In sun-drenched, conservative Phoenix, Coach Mike D’Antoni brought his freewheeling offense and it became the N.B.A. rage, quarterbacked by a Canadian (Steve Nash), with a touch of France (Boris Diaw) and Brazil (Leandro Barbosa) on the wings. Bryan Colangelo, who hired D’Antoni away from the Italian team Benetton Treviso, became the front-office heavyweight in Toronto, brought in the respected Benetton executive Mauricio Gherardini as assistant general manager and sprinkled his roster with foreign-born flavor.
On and on the revolution reigns, except in rare places, Manhattan among them. Dozens of young men from afar have come to David Stern’s league of opportunity in the 21st century to realize their dreams while the Knicks have remained in an international scouting stupor, or sound asleep, having a recurring nightmare about Frédéric Weis.
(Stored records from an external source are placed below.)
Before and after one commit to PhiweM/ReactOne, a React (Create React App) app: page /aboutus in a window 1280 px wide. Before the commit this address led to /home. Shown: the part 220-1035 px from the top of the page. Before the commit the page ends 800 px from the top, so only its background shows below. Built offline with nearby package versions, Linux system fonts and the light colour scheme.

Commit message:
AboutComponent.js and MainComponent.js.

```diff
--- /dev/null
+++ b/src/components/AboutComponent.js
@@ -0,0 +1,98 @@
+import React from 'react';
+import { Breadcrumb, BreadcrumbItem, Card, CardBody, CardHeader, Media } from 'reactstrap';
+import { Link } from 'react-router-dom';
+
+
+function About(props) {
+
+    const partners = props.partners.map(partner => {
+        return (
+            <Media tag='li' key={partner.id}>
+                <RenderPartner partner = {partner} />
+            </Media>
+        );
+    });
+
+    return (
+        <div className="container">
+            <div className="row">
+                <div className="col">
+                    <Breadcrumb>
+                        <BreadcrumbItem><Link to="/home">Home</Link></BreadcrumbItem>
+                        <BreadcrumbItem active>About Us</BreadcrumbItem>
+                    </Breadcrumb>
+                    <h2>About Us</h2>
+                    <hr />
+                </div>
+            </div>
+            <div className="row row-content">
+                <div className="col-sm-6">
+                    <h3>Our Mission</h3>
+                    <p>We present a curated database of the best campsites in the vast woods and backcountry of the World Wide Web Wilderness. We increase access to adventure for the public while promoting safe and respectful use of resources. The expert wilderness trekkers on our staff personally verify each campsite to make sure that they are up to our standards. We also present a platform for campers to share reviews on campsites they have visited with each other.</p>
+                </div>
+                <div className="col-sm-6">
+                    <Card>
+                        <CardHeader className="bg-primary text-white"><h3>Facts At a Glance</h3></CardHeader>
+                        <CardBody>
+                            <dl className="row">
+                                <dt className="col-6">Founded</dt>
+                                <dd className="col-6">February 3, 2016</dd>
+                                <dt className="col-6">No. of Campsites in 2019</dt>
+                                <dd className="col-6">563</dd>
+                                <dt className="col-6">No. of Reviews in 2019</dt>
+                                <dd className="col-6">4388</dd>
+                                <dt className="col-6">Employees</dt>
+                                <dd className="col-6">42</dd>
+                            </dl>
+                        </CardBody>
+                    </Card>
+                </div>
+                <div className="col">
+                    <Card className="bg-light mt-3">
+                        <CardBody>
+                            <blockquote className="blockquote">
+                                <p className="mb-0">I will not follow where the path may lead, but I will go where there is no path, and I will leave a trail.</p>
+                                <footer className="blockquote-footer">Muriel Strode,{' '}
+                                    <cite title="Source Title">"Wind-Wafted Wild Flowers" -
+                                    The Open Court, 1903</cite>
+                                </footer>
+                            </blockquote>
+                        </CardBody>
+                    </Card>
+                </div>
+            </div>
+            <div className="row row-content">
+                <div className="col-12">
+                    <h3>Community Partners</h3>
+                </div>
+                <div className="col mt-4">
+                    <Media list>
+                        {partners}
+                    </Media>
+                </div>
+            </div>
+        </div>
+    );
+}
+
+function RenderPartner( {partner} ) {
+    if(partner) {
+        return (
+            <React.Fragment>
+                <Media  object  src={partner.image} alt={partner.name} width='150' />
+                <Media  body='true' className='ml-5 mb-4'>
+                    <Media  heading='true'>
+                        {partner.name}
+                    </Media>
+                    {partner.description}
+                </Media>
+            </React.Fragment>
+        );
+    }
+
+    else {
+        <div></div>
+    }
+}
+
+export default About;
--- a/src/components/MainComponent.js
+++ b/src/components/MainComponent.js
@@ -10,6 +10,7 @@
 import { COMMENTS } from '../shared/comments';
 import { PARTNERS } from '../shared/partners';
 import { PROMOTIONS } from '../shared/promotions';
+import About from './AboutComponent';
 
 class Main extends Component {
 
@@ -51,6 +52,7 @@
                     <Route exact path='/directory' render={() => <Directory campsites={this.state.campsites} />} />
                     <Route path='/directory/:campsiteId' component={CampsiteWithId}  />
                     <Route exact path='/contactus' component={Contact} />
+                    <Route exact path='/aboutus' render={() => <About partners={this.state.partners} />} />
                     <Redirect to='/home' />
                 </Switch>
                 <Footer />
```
Weis, a young French center, was the 15th pick of the N.B.A. draft in 1999 by the Knicks and was greeted with such skepticism and scorn when he arrived in New York for a summer rookie camp — the Knicks had passed on Ron Artest — that he went home, never to return.
As the Knicks general manager, Scott Layden dabbled in foreign currency, with a couple of second-round picks that amounted to nothing. Isiah Thomas’s reign has been marked by an insularity so thorough you have to wonder if it has been by design.”
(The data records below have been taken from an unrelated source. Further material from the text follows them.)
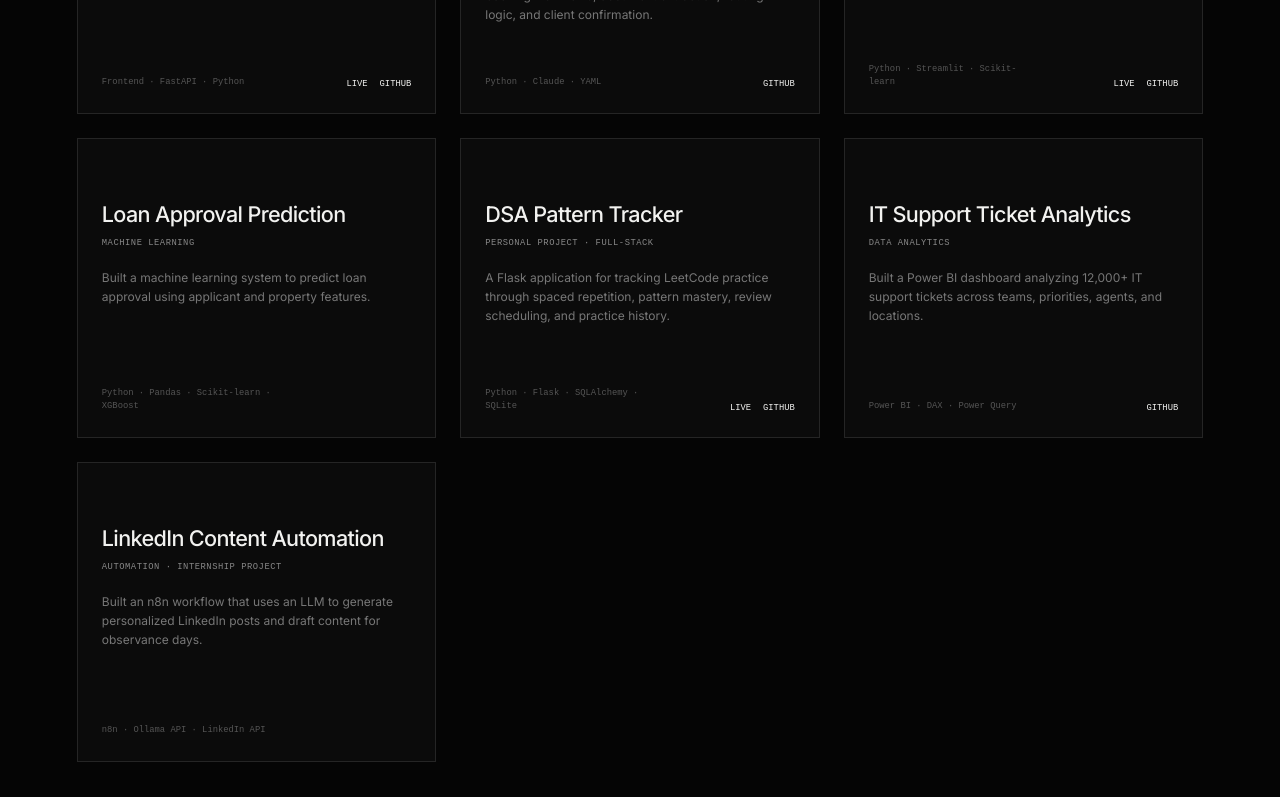
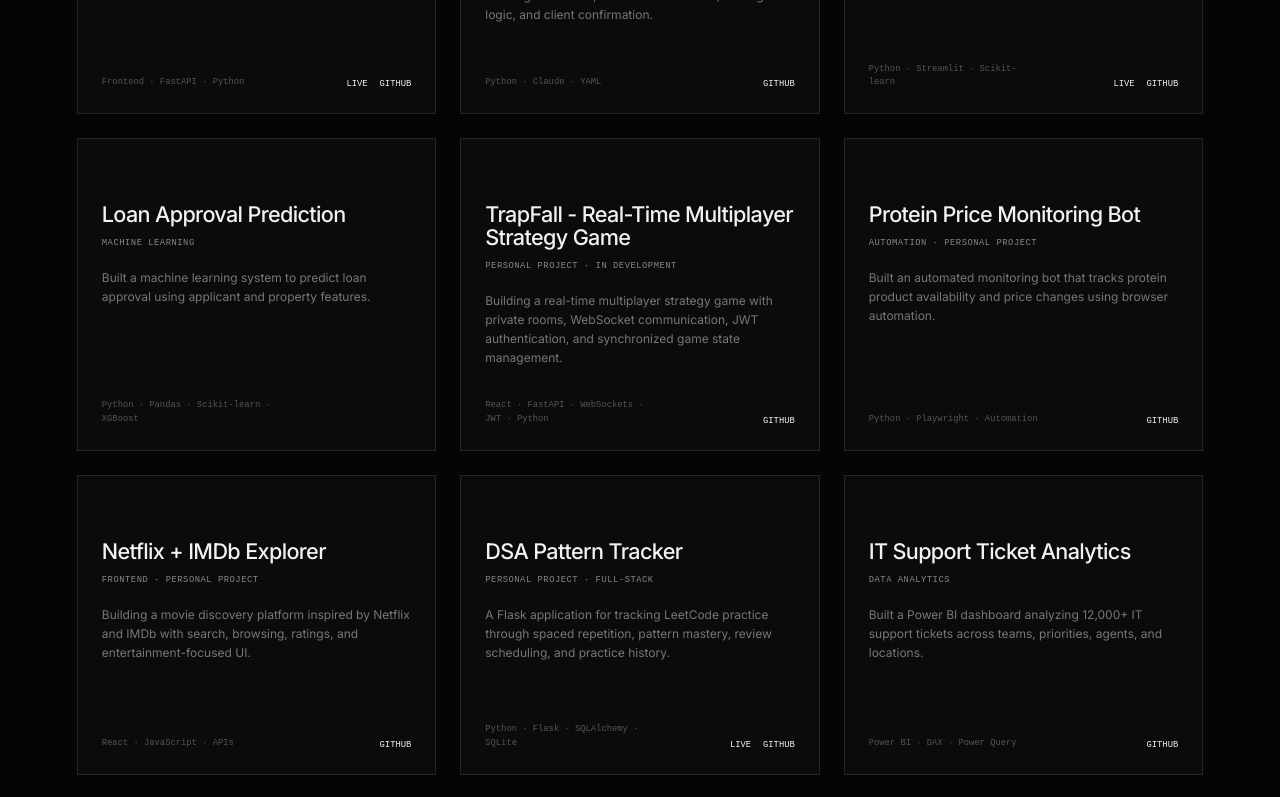
Before and after one commit to hellkeyes/keyes-portfolio, a React (Vite) app: page / in a window 1280 px wide. Shown: the part 1860-2657 px from the top of the page. Built offline with nearby package versions, Linux system fonts and the light colour scheme.

Commit message:
Added experiments

```diff
--- a/src/components/Experiments.jsx
+++ b/src/components/Experiments.jsx
@@ -35,6 +35,33 @@ function Experiments() {
       tools: 'Python · Pandas · Scikit-learn · XGBoost',
       live: '',
       // github: 'YOUR_GITHUB_LINK',
+    },
+    {
+      title: 'TrapFall - Real-Time Multiplayer Strategy Game',
+      type: 'PERSONAL PROJECT · IN DEVELOPMENT',
+      description:
+        'Building a real-time multiplayer strategy game with private rooms, WebSocket communication, JWT authentication, and synchronized game state management.',
+      tools: 'React · FastAPI · WebSockets · JWT · Python',
+      live: '',
+      github: 'https://github.com/hellkeyes/Trapfall',
+    },
+    {
+      title: 'Protein Price Monitoring Bot',
+      type: 'AUTOMATION · PERSONAL PROJECT',
+      description:
+        'Built an automated monitoring bot that tracks protein product availability and price changes using browser automation.',
+      tools: 'Python · Playwright · Automation',
+      live: '',
+      github: 'https://github.com/hellkeyes/protein-monitor-bot',
+    },
+    {
+      title: 'Netflix + IMDb Explorer',
+      type: 'FRONTEND · PERSONAL PROJECT',
+      description:
+        'Building a movie discovery platform inspired by Netflix and IMDb with search, browsing, ratings, and entertainment-focused UI.',
+      tools: 'React · JavaScript · APIs',
+      live: '',
+      github: 'https://github.com/hellkeyes/netflix-imdb-extension',
     },
     {
       title: 'DSA Pattern Tracker',
```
I have said before that one thing Isiah has generally done well is draft collegians, both in Toronto and New York. But, as Araton notes, the complete lack of attention to foreign-born players is nothing short of a disaster:
“Forget Nowitzki, Yao or Gasol. Landing a great player is more often about the luck of the draft draw. But look around the league at how many useful players have come from abroad via the second round, or as veteran free agents. An Andres Nocioni (Chicago) here, a Beno Udrih (Spurs) there. Could there not have been five big men in Europe — perhaps even Weis — who would have come to the Knicks much cheaper and been more useful than Jerome James?
This isn’t a call for diversity or quotas. If you have one of the blessed American-born stars — a Dwyane Wade, a LeBron James— you don’t worry about what’s in vogue. But as Popovich, an Air Force Academy graduate with a degree in Russian studies and a Serbo-Croatian family background, said of basketball without borders: “This is not a trend in the sense of furniture or fashion. It’s a fact. And those who don’t understand that are going to be left behind.”
As with Rumsfeld, I think Isiah’s sheer incompetence alone ought to cost him his job. But, like Rumsfeld, Isiah is not, of course, the ultimate problem – his boss and organization are. James Dolan’s Garden continues to pull off an extraordinary feat – fielding teams that lead the league in payroll and are among the worst in their leagues. It’s an almost perfect measure of failure. (the Rangers last year were saved from themselves by the NHL’s new salary cap: if only the NBA’s salary cap were a serious one). Nothing much will change with Isiah gone as long as the man in charge, the insecure son of a high-profile father, continues to call the shots.
(Heavy-handed, I know, but I couldn’t resist).